(Beginning of EXTRACTED INFORMATION)

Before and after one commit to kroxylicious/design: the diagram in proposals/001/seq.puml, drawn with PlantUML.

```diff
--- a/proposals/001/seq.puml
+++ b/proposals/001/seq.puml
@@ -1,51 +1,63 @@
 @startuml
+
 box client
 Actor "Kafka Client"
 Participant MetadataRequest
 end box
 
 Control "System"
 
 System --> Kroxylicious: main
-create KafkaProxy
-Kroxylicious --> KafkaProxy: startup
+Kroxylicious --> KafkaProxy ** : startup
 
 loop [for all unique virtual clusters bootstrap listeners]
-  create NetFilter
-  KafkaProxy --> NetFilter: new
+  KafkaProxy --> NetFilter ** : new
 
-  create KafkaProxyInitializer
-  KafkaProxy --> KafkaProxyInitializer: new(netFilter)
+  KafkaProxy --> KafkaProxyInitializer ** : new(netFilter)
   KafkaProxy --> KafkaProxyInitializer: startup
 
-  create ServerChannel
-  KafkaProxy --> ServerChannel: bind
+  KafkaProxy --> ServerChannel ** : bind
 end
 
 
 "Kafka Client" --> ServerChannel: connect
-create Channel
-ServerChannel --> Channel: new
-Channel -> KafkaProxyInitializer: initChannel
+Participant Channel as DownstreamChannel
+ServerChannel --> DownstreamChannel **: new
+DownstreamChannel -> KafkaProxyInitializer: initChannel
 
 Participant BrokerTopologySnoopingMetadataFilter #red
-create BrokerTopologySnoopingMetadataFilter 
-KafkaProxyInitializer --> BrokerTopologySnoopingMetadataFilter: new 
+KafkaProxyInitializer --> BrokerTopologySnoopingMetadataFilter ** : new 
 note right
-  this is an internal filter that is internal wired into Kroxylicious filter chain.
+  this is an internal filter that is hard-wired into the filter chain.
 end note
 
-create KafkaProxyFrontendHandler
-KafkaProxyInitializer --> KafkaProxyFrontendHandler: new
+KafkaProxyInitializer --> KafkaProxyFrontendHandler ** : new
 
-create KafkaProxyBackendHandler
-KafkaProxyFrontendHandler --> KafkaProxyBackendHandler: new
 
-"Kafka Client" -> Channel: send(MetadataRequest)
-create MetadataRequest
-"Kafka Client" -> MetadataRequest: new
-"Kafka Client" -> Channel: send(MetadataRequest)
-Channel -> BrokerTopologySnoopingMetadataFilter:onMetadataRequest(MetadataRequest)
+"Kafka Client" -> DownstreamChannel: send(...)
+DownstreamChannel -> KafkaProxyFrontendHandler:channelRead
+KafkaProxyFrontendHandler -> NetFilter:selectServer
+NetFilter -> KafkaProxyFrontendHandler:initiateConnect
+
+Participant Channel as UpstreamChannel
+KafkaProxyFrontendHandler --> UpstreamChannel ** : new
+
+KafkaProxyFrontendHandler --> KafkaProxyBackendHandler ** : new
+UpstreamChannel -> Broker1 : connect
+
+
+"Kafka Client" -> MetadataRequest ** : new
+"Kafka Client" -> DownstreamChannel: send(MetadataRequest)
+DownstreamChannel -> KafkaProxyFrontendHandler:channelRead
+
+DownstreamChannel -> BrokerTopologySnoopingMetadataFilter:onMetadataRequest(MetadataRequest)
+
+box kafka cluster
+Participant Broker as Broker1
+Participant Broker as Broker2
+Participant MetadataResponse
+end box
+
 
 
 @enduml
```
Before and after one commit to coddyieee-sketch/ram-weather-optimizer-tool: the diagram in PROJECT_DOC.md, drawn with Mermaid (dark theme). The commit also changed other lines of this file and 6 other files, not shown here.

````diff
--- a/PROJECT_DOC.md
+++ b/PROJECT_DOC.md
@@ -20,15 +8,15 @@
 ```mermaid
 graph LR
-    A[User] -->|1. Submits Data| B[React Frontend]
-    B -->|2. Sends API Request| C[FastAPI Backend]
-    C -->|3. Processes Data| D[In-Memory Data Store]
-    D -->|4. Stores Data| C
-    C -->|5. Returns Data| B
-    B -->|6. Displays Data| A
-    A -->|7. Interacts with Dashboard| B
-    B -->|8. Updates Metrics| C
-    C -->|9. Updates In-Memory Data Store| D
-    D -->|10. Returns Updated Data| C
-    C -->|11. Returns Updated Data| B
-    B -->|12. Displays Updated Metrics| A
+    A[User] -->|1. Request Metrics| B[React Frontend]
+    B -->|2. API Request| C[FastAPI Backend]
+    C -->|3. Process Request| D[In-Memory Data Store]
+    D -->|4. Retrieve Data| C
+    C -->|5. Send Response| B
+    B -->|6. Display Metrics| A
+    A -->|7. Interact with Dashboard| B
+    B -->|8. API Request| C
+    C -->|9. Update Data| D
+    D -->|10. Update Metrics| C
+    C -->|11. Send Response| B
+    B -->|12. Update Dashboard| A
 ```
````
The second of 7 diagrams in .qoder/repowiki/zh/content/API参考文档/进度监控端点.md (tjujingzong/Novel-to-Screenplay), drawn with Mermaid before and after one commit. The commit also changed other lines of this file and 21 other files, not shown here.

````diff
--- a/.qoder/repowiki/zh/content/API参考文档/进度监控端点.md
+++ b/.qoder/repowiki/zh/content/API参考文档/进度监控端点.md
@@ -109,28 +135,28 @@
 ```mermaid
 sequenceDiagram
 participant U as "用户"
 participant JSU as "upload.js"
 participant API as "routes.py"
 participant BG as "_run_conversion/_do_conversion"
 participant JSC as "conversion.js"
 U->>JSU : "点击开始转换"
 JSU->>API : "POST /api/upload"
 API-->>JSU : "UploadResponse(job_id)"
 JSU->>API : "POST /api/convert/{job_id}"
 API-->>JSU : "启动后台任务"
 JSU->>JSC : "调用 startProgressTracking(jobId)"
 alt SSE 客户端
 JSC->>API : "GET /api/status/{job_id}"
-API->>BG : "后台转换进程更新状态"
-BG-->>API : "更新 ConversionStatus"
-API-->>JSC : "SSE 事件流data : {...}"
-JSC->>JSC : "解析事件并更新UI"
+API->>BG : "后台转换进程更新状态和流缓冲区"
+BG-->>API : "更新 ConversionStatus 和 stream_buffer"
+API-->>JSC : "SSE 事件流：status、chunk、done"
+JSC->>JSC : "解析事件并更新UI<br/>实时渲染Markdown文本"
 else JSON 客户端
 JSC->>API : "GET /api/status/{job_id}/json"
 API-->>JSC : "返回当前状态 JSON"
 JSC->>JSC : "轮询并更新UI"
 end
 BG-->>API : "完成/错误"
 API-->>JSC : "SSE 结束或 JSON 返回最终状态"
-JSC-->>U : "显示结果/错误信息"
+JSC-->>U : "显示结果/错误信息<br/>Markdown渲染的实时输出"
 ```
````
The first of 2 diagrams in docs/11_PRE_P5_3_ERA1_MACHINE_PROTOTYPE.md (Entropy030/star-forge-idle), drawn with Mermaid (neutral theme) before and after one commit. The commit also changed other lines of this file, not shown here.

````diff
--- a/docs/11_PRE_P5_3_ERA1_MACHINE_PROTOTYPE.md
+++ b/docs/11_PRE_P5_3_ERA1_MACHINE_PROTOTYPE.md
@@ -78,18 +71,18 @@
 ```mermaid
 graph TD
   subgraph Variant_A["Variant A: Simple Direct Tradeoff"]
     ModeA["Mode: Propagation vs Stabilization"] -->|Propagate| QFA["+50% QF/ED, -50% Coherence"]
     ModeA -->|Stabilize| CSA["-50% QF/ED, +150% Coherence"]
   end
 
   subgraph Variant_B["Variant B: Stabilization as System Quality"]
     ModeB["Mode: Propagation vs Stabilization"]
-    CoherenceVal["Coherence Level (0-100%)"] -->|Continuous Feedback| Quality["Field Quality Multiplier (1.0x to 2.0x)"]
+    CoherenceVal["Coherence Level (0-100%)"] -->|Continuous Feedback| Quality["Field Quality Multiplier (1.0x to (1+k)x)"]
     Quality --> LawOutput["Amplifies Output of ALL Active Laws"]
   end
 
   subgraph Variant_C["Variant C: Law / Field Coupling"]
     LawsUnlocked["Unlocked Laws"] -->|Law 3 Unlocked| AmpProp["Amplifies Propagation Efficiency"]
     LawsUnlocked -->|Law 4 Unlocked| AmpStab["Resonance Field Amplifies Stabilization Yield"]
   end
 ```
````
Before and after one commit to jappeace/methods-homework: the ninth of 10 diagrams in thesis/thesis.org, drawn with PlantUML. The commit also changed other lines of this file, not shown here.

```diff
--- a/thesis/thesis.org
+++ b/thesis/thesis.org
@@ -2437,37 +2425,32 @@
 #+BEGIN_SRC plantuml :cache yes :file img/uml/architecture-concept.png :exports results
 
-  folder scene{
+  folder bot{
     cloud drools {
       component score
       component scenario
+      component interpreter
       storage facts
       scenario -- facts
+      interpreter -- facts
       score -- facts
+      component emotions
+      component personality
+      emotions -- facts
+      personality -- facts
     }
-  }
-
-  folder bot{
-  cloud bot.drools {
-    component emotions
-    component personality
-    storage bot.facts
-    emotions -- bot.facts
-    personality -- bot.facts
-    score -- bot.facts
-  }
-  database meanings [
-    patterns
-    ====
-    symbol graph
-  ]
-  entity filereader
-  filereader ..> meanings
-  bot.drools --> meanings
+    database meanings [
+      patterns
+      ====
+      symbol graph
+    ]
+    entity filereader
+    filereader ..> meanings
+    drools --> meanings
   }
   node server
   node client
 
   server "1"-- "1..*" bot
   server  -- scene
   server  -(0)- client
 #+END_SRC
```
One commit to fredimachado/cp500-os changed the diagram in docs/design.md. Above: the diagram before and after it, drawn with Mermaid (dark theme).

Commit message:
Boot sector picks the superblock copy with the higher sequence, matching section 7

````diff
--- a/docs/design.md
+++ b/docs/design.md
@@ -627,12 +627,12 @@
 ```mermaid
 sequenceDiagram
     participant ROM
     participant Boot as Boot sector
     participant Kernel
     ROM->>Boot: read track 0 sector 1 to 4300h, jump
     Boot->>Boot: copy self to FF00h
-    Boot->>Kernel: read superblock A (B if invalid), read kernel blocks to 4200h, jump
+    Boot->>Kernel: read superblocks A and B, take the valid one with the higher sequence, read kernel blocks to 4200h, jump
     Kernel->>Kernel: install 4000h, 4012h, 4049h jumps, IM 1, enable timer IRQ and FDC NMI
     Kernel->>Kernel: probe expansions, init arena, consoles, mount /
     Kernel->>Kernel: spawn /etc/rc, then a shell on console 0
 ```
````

(End of EXTRACTED INFORMATION)

WHAT YOU SHOULD DO. Gather all lines of the records that include the word "ServerChannel".

WRITTEN REPLY.
-  create ServerChannel
-  KafkaProxy --> ServerChannel: bind
+  KafkaProxy --> ServerChannel ** : bind
 "Kafka Client" --> ServerChannel: connect
-ServerChannel --> Channel: new
+ServerChannel --> DownstreamChannel **: new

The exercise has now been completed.